§ WORK ITEM: Give the entries below again exactly. Their pictures are not needed.

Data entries
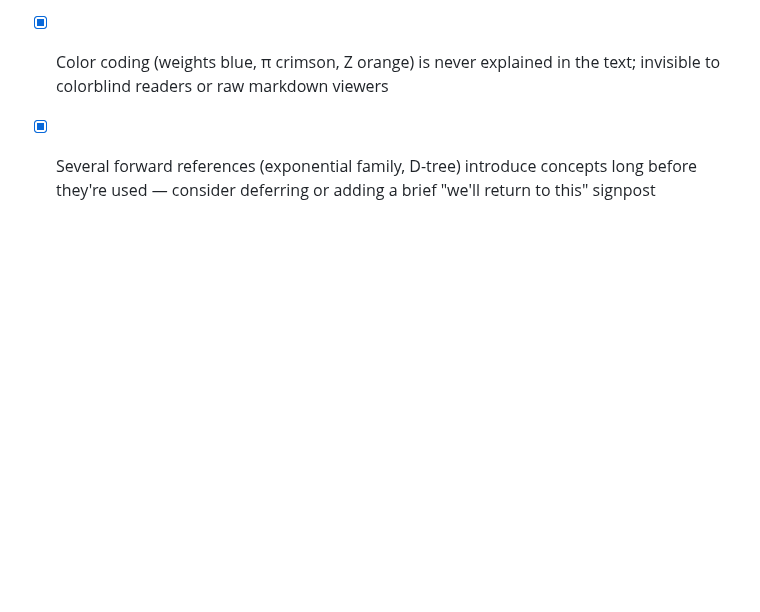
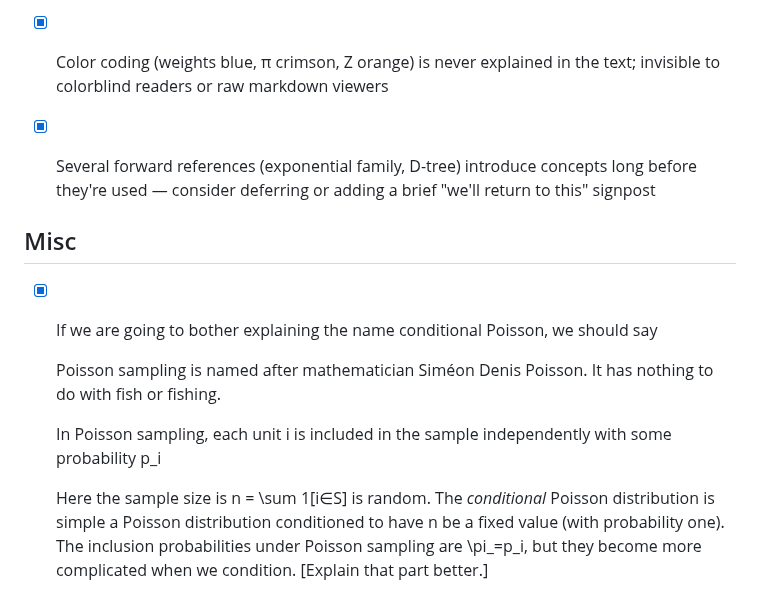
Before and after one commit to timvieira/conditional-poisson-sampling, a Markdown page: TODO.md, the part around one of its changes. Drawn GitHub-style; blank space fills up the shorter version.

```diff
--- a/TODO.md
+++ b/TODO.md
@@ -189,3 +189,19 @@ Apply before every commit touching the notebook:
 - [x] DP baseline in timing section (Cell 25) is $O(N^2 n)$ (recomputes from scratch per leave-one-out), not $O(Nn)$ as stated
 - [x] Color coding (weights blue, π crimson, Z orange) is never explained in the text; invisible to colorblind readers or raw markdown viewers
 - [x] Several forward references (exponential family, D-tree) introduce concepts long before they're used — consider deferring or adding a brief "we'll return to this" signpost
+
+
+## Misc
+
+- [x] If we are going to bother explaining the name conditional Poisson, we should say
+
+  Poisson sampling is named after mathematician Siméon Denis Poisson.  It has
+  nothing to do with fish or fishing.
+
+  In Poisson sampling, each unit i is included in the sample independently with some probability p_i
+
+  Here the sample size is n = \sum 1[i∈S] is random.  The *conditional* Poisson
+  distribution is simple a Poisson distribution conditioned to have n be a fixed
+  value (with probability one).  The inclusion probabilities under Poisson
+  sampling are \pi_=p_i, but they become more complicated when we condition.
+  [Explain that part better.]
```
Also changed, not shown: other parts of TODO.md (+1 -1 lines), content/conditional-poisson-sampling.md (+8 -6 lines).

§ COMPLETED EXERCISE:
Before and after one commit to timvieira/conditional-poisson-sampling, a Markdown page: TODO.md, the part around one of its changes. Drawn GitHub-style; blank space fills up the shorter version.

```diff
--- a/TODO.md
+++ b/TODO.md
@@ -189,3 +189,19 @@ Apply before every commit touching the notebook:
 - [x] DP baseline in timing section (Cell 25) is $O(N^2 n)$ (recomputes from scratch per leave-one-out), not $O(Nn)$ as stated
 - [x] Color coding (weights blue, π crimson, Z orange) is never explained in the text; invisible to colorblind readers or raw markdown viewers
 - [x] Several forward references (exponential family, D-tree) introduce concepts long before they're used — consider deferring or adding a brief "we'll return to this" signpost
+
+
+## Misc
+
+- [x] If we are going to bother explaining the name conditional Poisson, we should say
+
+  Poisson sampling is named after mathematician Siméon Denis Poisson.  It has
+  nothing to do with fish or fishing.
+
+  In Poisson sampling, each unit i is included in the sample independently with some probability p_i
+
+  Here the sample size is n = \sum 1[i∈S] is random.  The *conditional* Poisson
+  distribution is simple a Poisson distribution conditioned to have n be a fixed
+  value (with probability one).  The inclusion probabilities under Poisson
+  sampling are \pi_=p_i, but they become more complicated when we condition.
+  [Explain that part better.]
```
Also changed, not shown: other parts of TODO.md (+1 -1 lines), content/conditional-poisson-sampling.md (+8 -6 lines).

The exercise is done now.